Then, if a business needs a license to do its work, be it to build something, serve alcohol, or treat a patient, the government will publicly disclose if it grants the business one. Some licenses are done at the federal level, like basic firearms licensing. Others, like construction, are done at the state level in about half of all states but at the county level in the other half. There is a wide diversity of licensing taxonomies at city, county, state, and federal levels.
If the government hires a business to do some work, the government will grant a publicly-available government contract. As with licenses, this is true at the local, state, and Federal levels.

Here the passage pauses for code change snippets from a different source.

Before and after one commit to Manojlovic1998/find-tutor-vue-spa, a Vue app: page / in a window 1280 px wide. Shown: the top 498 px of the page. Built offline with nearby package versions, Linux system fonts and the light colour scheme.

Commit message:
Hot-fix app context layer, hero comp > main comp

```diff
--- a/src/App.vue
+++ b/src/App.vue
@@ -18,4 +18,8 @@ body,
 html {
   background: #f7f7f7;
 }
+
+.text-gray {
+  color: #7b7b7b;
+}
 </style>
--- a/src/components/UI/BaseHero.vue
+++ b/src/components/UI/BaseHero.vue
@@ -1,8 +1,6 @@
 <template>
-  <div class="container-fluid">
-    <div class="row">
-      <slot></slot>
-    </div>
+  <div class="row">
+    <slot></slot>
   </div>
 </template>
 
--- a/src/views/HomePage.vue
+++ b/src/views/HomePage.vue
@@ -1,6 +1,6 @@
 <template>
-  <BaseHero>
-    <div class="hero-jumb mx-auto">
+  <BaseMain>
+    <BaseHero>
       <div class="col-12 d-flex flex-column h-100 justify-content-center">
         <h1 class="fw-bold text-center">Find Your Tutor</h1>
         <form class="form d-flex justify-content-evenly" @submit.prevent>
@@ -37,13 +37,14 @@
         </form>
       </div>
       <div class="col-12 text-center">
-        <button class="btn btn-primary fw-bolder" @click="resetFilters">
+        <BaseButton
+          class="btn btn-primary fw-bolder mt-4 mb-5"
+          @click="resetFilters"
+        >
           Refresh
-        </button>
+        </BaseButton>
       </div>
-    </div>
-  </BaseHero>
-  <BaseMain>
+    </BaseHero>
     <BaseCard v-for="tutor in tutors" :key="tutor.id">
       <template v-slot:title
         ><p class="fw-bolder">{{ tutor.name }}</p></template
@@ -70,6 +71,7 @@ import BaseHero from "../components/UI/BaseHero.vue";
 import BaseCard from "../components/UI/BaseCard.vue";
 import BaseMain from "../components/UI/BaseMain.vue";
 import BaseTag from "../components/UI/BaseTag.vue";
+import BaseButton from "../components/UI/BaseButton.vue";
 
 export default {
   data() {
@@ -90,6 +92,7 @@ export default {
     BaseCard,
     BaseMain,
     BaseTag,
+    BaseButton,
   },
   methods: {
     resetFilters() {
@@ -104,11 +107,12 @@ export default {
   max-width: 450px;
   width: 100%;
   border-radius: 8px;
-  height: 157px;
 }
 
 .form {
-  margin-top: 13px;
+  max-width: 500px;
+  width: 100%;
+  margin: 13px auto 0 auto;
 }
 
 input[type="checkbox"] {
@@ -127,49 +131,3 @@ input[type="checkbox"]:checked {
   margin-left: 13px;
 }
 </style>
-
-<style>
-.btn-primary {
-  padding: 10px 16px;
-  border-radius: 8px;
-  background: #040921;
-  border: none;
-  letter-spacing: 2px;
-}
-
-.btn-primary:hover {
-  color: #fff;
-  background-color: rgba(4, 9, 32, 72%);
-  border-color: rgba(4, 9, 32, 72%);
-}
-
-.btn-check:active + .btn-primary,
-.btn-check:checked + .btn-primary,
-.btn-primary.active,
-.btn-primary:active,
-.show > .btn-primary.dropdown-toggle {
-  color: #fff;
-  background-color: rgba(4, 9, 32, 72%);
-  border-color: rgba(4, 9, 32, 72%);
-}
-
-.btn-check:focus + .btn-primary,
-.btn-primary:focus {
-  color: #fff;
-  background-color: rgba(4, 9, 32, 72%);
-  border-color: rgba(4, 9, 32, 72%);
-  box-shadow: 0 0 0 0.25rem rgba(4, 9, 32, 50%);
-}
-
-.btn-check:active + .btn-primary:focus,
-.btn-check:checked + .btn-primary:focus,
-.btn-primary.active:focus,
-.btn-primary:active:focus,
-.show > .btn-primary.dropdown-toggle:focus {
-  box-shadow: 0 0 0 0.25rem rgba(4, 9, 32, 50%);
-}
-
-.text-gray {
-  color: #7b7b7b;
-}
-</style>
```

Additionally, there are a number of federal agencies that publish industry-specific, high coverage data that we capture. For example, The Small Business Association (SBA) publishes the details of loans it provides to businesses. The Occupational Safety and Health Administration (OSHA) publishes the inspections and violations businesses receive. The Environmental Protection Agency (EPA) publishes when a business releases a toxic chemical.
Finally, if a business lays off a number of its employees, it must publicly file a Worker Adjustment and Retraining Notification (WARN) notice. If the business is also closing, it files closure with the same state-based secretary of state that it began.
If you want to learn about a business, the best place to start is usually the business’s website. Although many businesses still have no online process, if a business does have a website, it is a timely, self-reported way to figure out what the business does.
To begin, most business websites will indicate their line of work or industry. Additionally, you can often find specific operations. For example, does the business have a physical location? Does it sell goods? If so, does it offer delivery? And for some businesses, the website even reveals a complete e-commerce catalog of what they sell.
We also look at each business's broader online footprint - for example, its Yelp page.
Our final data source category is a catch-all for any data that doesn’t come directly from (1) the government or (2) the business’s website. Usually, these come from other, private, third-party sources. This could be another data provider; for example, one that calls businesses to verify their information, or a vendor with a window into business financials.
Updated 9 months ago